Restate each line below word for word, skipping every picture.

Data records
+ + + + +
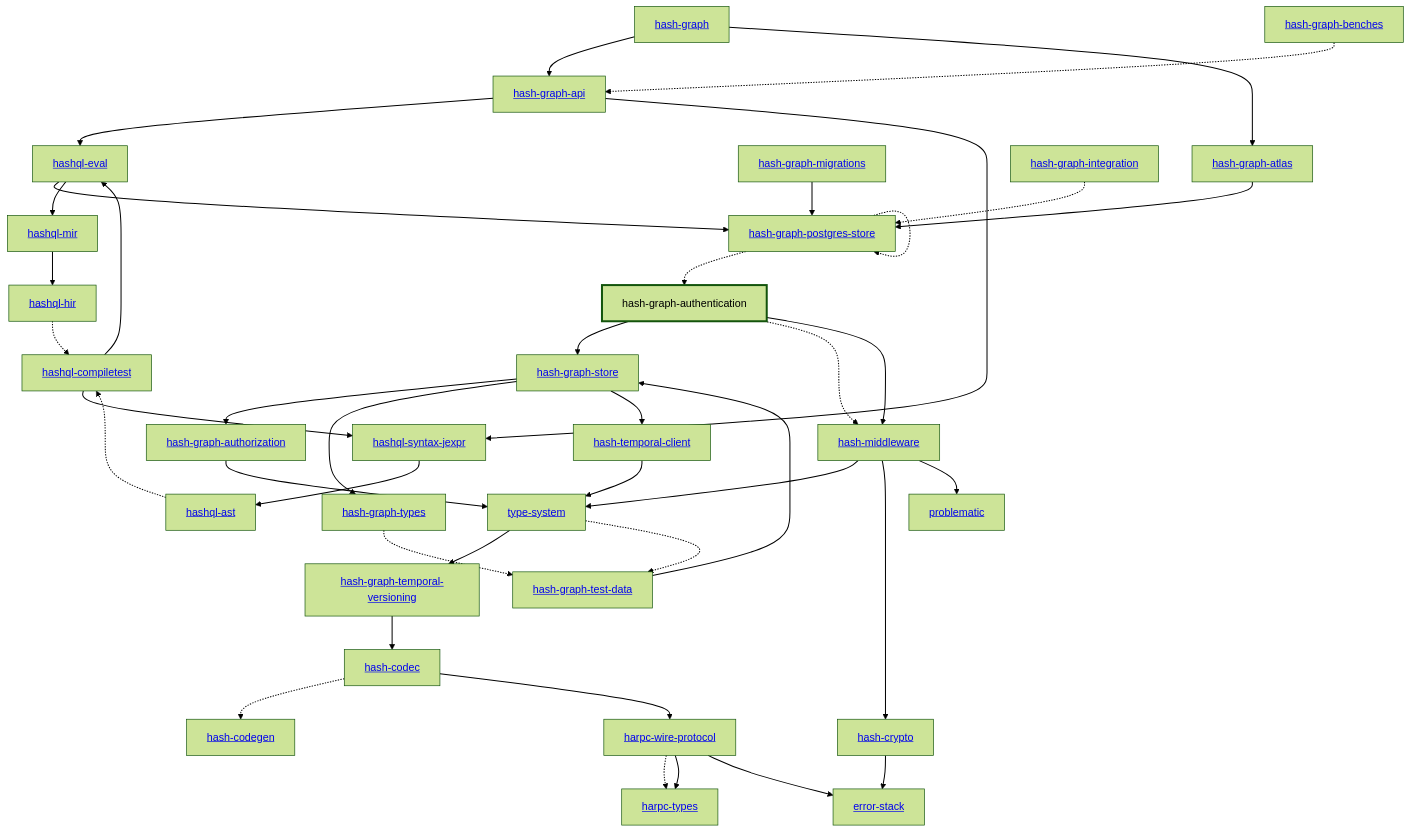
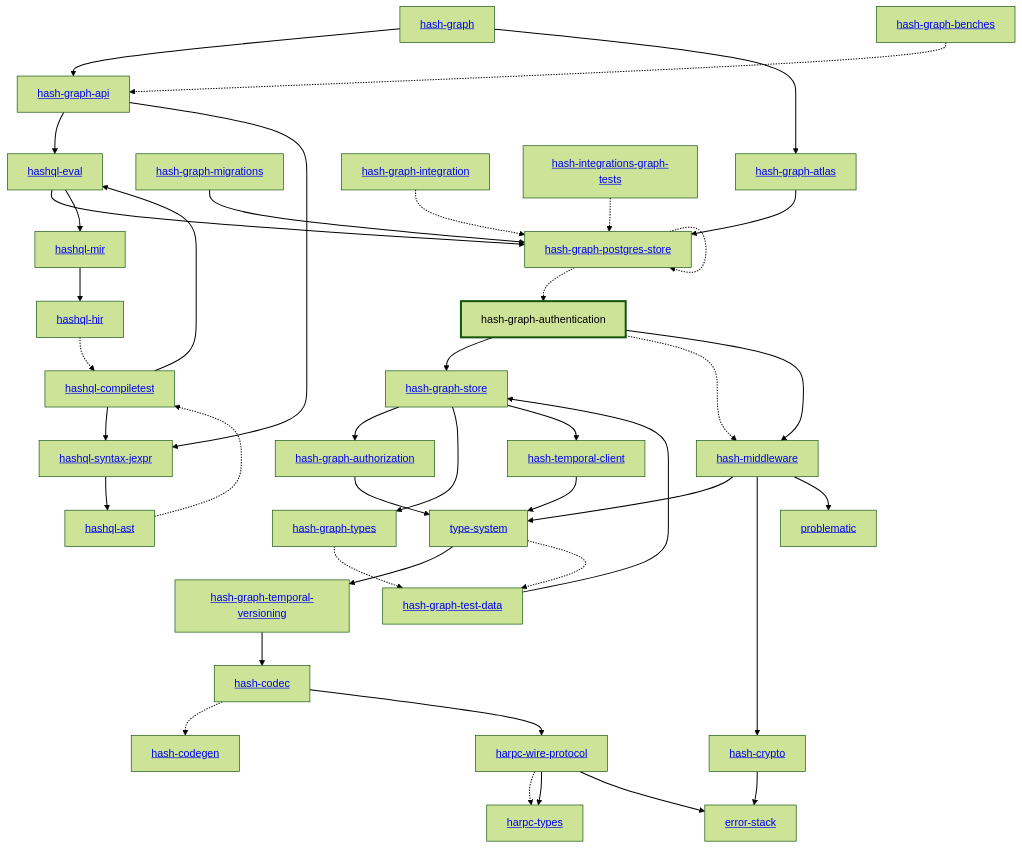
One commit to hashintel/hash changed the diagram in libs/@local/graph/authentication/docs/dependency-diagram.mmd. Above: the diagram before and after it, drawn with Mermaid (forest theme). The commit also changed 20 other files, not shown here.

Commit message:
Update dependency diagrams for the aviation integration test

```diff
--- a/libs/@local/graph/authentication/docs/dependency-diagram.mmd
+++ b/libs/@local/graph/authentication/docs/dependency-diagram.mmd
@@ -1,80 +1,82 @@
 graph TD
     linkStyle default stroke-width:1.5px
     classDef default stroke-width:1px
     classDef root stroke-width:3px
     classDef dev stroke-width:1px
     classDef build stroke-width:1px
     %% Legend
     %% --> : Normal dependency
     %% -.-> : Dev dependency
     %% ---> : Build dependency
     0[<a href="../hash_graph/index.html">hash-graph</a>]
     1[<a href="../type_system/index.html">type-system</a>]
     2[<a href="../hash_codec/index.html">hash-codec</a>]
     3[<a href="../hash_codegen/index.html">hash-codegen</a>]
     4[<a href="../hash_crypto/index.html">hash-crypto</a>]
     5[<a href="../hash_graph_api/index.html">hash-graph-api</a>]
     6[<a href="../hash_graph_atlas/index.html">hash-graph-atlas</a>]
     7[hash-graph-authentication]
     class 7 root
     8[<a href="../hash_graph_authorization/index.html">hash-graph-authorization</a>]
     9[<a href="../hash_graph_migrations/index.html">hash-graph-migrations</a>]
     10[<a href="../hash_graph_postgres_store/index.html">hash-graph-postgres-store</a>]
     11[<a href="../hash_graph_store/index.html">hash-graph-store</a>]
     12[<a href="../hash_graph_temporal_versioning/index.html">hash-graph-temporal-versioning</a>]
     13[<a href="../hash_graph_types/index.html">hash-graph-types</a>]
     14[<a href="../harpc_types/index.html">harpc-types</a>]
     15[<a href="../harpc_wire_protocol/index.html">harpc-wire-protocol</a>]
     16[<a href="../hashql_ast/index.html">hashql-ast</a>]
     17[<a href="../hashql_compiletest/index.html">hashql-compiletest</a>]
     18[<a href="../hashql_eval/index.html">hashql-eval</a>]
     19[<a href="../hashql_hir/index.html">hashql-hir</a>]
     20[<a href="../hashql_mir/index.html">hashql-mir</a>]
     21[<a href="../hashql_syntax_jexpr/index.html">hashql-syntax-jexpr</a>]
     22[<a href="../hash_middleware/index.html">hash-middleware</a>]
     23[<a href="../hash_temporal_client/index.html">hash-temporal-client</a>]
     24[<a href="../error_stack/index.html">error-stack</a>]
     25[<a href="../problematic/index.html">problematic</a>]
     26[<a href="../hash_graph_benches/index.html">hash-graph-benches</a>]
     27[<a href="../hash_graph_integration/index.html">hash-graph-integration</a>]
     28[<a href="../hash_graph_test_data/index.html">hash-graph-test-data</a>]
+    29[<a href="../hash_integrations_graph_tests/index.html">hash-integrations-graph-tests</a>]
     0 --> 5
     0 --> 6
     1 --> 12
     1 -.-> 28
     2 -.-> 3
     2 --> 15
     4 --> 24
     5 --> 18
     5 --> 21
     6 --> 10
     7 --> 11
     7 -.-> 22
     7 --> 22
     8 --> 1
     9 --> 10
     10 -.-> 7
     10 -.-> 10
     11 --> 8
     11 --> 13
     11 --> 23
     12 --> 2
     13 -.-> 28
     15 -.-> 14
     15 --> 14
     15 --> 24
     16 -.-> 17
     17 --> 18
     17 --> 21
     18 --> 10
     18 --> 20
     19 -.-> 17
     20 --> 19
     21 --> 16
     22 --> 1
     22 --> 4
     22 --> 25
     23 --> 1
     26 -.-> 5
     27 -.-> 10
     28 --> 11
+    29 -.-> 10
```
+ + + + +
= Result for this exercise =
One commit to hashintel/hash changed the diagram in libs/@local/graph/authentication/docs/dependency-diagram.mmd. Above: the diagram before and after it, drawn with Mermaid (forest theme). The commit also changed 20 other files, not shown here.

Commit message:
Update dependency diagrams for the aviation integration test

```diff
--- a/libs/@local/graph/authentication/docs/dependency-diagram.mmd
+++ b/libs/@local/graph/authentication/docs/dependency-diagram.mmd
@@ -1,80 +1,82 @@
 graph TD
     linkStyle default stroke-width:1.5px
     classDef default stroke-width:1px
     classDef root stroke-width:3px
     classDef dev stroke-width:1px
     classDef build stroke-width:1px
     %% Legend
     %% --> : Normal dependency
     %% -.-> : Dev dependency
     %% ---> : Build dependency
     0[<a href="../hash_graph/index.html">hash-graph</a>]
     1[<a href="../type_system/index.html">type-system</a>]
     2[<a href="../hash_codec/index.html">hash-codec</a>]
     3[<a href="../hash_codegen/index.html">hash-codegen</a>]
     4[<a href="../hash_crypto/index.html">hash-crypto</a>]
     5[<a href="../hash_graph_api/index.html">hash-graph-api</a>]
     6[<a href="../hash_graph_atlas/index.html">hash-graph-atlas</a>]
     7[hash-graph-authentication]
     class 7 root
     8[<a href="../hash_graph_authorization/index.html">hash-graph-authorization</a>]
     9[<a href="../hash_graph_migrations/index.html">hash-graph-migrations</a>]
     10[<a href="../hash_graph_postgres_store/index.html">hash-graph-postgres-store</a>]
     11[<a href="../hash_graph_store/index.html">hash-graph-store</a>]
     12[<a href="../hash_graph_temporal_versioning/index.html">hash-graph-temporal-versioning</a>]
     13[<a href="../hash_graph_types/index.html">hash-graph-types</a>]
     14[<a href="../harpc_types/index.html">harpc-types</a>]
     15[<a href="../harpc_wire_protocol/index.html">harpc-wire-protocol</a>]
     16[<a href="../hashql_ast/index.html">hashql-ast</a>]
     17[<a href="../hashql_compiletest/index.html">hashql-compiletest</a>]
     18[<a href="../hashql_eval/index.html">hashql-eval</a>]
     19[<a href="../hashql_hir/index.html">hashql-hir</a>]
     20[<a href="../hashql_mir/index.html">hashql-mir</a>]
     21[<a href="../hashql_syntax_jexpr/index.html">hashql-syntax-jexpr</a>]
     22[<a href="../hash_middleware/index.html">hash-middleware</a>]
     23[<a href="../hash_temporal_client/index.html">hash-temporal-client</a>]
     24[<a href="../error_stack/index.html">error-stack</a>]
     25[<a href="../problematic/index.html">problematic</a>]
     26[<a href="../hash_graph_benches/index.html">hash-graph-benches</a>]
     27[<a href="../hash_graph_integration/index.html">hash-graph-integration</a>]
     28[<a href="../hash_graph_test_data/index.html">hash-graph-test-data</a>]
+    29[<a href="../hash_integrations_graph_tests/index.html">hash-integrations-graph-tests</a>]
     0 --> 5
     0 --> 6
     1 --> 12
     1 -.-> 28
     2 -.-> 3
     2 --> 15
     4 --> 24
     5 --> 18
     5 --> 21
     6 --> 10
     7 --> 11
     7 -.-> 22
     7 --> 22
     8 --> 1
     9 --> 10
     10 -.-> 7
     10 -.-> 10
     11 --> 8
     11 --> 13
     11 --> 23
     12 --> 2
     13 -.-> 28
     15 -.-> 14
     15 --> 14
     15 --> 24
     16 -.-> 17
     17 --> 18
     17 --> 21
     18 --> 10
     18 --> 20
     19 -.-> 17
     20 --> 19
     21 --> 16
     22 --> 1
     22 --> 4
     22 --> 25
     23 --> 1
     26 -.-> 5
     27 -.-> 10
     28 --> 11
+    29 -.-> 10
```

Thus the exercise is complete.